Only lines with the string "offline" should be returned from the data below.

(Edit difference data)
————————

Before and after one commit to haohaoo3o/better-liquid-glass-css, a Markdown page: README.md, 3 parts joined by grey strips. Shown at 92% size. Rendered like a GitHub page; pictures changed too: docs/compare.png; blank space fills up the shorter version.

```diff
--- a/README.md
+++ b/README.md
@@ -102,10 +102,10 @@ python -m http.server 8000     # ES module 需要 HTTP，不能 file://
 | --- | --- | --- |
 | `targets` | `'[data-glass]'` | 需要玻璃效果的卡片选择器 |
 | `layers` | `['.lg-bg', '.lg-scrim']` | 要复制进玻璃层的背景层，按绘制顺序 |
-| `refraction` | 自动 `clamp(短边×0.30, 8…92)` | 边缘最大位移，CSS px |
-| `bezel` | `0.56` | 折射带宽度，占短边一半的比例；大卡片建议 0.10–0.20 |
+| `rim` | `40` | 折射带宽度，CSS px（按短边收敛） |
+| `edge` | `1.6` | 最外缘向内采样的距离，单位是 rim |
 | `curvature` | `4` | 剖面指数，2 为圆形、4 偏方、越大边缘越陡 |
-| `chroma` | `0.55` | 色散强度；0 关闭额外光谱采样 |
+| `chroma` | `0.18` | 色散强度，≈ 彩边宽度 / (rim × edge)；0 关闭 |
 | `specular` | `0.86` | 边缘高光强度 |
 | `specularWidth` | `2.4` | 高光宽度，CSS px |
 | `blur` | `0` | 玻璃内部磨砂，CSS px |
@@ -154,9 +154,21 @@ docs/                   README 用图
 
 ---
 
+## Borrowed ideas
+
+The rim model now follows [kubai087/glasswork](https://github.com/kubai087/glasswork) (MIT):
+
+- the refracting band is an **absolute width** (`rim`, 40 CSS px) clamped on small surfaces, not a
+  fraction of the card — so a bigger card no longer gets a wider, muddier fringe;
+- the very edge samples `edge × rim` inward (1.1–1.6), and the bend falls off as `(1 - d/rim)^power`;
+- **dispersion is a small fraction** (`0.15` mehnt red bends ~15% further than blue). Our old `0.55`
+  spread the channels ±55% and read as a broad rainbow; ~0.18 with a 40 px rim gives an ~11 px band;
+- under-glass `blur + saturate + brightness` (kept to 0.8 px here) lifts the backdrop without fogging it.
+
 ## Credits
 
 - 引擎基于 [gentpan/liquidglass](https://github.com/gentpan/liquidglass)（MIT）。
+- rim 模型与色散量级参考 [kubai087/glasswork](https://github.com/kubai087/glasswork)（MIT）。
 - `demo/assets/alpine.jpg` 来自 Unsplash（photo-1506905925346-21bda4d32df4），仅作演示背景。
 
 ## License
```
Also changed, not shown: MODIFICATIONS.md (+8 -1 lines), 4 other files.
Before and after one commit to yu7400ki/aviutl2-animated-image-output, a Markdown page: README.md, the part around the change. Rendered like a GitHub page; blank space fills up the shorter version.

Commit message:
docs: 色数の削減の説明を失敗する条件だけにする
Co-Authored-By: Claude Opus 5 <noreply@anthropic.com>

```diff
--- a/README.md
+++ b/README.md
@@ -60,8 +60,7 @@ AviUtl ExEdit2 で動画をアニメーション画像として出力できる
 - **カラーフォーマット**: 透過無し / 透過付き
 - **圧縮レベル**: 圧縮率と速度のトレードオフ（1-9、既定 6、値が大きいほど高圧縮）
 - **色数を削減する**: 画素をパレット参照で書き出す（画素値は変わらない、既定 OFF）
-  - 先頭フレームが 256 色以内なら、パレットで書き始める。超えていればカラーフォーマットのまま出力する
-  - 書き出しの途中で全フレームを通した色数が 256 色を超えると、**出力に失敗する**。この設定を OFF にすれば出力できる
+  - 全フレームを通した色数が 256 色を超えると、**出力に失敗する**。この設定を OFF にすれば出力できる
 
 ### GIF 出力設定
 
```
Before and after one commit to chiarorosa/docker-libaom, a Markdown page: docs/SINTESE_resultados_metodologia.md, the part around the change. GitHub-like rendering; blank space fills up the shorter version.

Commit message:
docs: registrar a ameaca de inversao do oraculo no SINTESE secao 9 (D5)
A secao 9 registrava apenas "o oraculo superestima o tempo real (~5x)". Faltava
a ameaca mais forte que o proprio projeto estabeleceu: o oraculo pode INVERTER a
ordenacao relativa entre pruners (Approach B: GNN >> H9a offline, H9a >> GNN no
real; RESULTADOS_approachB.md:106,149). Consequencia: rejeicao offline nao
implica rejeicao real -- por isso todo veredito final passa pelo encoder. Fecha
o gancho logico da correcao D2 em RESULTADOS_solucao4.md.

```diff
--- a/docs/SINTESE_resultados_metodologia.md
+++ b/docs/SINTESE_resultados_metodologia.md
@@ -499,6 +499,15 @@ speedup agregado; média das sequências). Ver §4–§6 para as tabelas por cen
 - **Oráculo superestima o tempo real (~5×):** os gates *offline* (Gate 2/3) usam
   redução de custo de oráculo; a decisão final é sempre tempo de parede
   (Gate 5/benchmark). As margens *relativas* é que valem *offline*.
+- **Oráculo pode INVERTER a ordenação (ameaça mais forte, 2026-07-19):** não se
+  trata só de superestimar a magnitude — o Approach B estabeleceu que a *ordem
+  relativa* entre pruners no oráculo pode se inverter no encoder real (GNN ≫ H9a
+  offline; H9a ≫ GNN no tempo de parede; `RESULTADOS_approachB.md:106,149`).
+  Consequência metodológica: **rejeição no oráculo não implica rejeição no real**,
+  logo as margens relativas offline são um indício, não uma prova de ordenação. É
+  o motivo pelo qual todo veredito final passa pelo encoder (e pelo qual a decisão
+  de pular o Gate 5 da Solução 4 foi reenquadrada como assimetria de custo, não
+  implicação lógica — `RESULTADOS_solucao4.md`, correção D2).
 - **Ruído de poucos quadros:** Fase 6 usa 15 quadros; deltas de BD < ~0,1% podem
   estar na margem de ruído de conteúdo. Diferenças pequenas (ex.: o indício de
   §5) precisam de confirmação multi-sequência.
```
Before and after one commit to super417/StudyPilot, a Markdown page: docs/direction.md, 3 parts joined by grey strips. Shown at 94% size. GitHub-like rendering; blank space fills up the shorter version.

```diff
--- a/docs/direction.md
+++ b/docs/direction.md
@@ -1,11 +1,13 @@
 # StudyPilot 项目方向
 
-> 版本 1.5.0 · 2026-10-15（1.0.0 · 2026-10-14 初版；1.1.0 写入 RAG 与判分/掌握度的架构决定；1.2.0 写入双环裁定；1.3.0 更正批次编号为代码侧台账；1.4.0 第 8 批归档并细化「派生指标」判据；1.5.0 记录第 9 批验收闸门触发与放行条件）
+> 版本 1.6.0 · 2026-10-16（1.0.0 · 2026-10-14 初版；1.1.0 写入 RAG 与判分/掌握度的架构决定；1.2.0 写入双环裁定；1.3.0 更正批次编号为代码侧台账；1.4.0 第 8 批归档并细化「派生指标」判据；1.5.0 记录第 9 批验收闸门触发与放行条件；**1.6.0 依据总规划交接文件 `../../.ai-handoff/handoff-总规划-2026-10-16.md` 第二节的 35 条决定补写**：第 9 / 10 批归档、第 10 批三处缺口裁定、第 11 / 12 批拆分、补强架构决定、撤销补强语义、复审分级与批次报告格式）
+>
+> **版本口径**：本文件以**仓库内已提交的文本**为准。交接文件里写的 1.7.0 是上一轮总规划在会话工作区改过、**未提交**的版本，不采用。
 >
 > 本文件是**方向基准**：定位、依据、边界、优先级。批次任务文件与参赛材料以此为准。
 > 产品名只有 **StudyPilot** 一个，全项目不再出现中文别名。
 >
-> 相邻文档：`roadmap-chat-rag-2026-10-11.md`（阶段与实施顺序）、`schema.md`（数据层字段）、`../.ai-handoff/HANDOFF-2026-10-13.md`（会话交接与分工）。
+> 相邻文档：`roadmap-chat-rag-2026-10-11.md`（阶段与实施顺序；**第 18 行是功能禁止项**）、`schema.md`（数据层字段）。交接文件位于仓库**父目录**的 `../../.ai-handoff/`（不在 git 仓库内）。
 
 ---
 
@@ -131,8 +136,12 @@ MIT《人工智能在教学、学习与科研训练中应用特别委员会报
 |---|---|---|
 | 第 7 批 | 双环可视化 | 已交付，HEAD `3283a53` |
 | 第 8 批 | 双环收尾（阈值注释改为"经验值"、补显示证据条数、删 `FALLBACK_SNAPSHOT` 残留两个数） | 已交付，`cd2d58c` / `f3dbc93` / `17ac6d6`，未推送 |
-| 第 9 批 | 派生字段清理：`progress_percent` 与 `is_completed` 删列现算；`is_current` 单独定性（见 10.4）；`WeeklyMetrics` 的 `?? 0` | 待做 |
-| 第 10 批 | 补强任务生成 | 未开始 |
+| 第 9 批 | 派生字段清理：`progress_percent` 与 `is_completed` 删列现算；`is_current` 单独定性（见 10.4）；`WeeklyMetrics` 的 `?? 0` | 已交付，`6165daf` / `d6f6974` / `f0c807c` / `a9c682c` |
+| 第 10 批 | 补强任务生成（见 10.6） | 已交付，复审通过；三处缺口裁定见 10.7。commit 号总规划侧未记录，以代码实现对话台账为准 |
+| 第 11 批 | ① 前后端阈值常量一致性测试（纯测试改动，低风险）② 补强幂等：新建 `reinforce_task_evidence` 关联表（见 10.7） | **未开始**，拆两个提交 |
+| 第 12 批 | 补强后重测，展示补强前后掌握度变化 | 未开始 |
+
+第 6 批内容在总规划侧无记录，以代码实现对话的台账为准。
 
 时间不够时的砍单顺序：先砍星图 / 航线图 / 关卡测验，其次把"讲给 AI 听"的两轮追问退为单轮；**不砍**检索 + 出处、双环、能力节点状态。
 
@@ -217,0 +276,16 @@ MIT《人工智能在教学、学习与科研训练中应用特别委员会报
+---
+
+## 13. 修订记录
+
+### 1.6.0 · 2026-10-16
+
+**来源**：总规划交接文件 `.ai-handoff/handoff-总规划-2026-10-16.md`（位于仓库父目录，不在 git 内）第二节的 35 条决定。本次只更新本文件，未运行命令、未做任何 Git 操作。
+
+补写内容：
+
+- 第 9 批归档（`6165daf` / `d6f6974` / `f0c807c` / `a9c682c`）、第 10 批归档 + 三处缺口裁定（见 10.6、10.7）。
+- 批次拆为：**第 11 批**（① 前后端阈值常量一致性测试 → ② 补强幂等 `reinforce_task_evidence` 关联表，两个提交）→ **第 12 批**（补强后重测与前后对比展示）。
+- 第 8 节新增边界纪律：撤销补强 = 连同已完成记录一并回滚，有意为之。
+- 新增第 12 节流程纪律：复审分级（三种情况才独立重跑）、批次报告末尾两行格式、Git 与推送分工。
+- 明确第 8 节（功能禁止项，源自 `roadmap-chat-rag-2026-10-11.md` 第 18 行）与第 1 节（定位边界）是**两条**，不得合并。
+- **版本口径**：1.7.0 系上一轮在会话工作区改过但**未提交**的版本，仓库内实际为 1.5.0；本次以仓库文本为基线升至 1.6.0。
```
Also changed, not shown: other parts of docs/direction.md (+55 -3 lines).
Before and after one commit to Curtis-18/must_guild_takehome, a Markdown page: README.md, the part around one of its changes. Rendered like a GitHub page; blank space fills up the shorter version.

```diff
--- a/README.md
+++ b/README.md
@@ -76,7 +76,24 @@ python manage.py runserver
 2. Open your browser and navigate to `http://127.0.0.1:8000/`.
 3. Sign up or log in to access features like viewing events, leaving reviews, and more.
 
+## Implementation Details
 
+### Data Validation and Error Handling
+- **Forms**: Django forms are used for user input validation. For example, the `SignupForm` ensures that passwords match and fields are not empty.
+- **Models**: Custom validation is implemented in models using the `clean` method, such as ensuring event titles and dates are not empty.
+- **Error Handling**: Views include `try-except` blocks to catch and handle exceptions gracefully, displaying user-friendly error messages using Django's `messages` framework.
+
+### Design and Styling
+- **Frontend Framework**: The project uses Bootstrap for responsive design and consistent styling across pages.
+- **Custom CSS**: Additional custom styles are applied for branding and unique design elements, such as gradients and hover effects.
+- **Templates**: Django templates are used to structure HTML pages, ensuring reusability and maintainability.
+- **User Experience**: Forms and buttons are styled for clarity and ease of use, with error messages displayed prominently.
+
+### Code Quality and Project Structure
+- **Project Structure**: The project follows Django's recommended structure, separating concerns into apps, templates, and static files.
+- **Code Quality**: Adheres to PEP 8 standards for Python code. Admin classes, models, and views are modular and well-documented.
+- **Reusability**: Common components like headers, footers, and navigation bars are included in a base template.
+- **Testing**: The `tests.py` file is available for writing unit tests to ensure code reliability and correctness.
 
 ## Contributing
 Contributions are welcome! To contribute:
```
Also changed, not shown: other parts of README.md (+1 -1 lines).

————————

RESULT OF THE EXERCISE
ordenacao relativa entre pruners (Approach B: GNN >> H9a offline, H9a >> GNN no
real; RESULTADOS_approachB.md:106,149). Consequencia: rejeicao offline nao
 - **Oráculo superestima o tempo real (~5×):** os gates *offline* (Gate 2/3) usam
   (Gate 5/benchmark). As margens *relativas* é que valem *offline*.
+  offline; H9a ≫ GNN no tempo de parede; `RESULTADOS_approachB.md:106,149`).
+  logo as margens relativas offline são um indício, não uma prova de ordenação. É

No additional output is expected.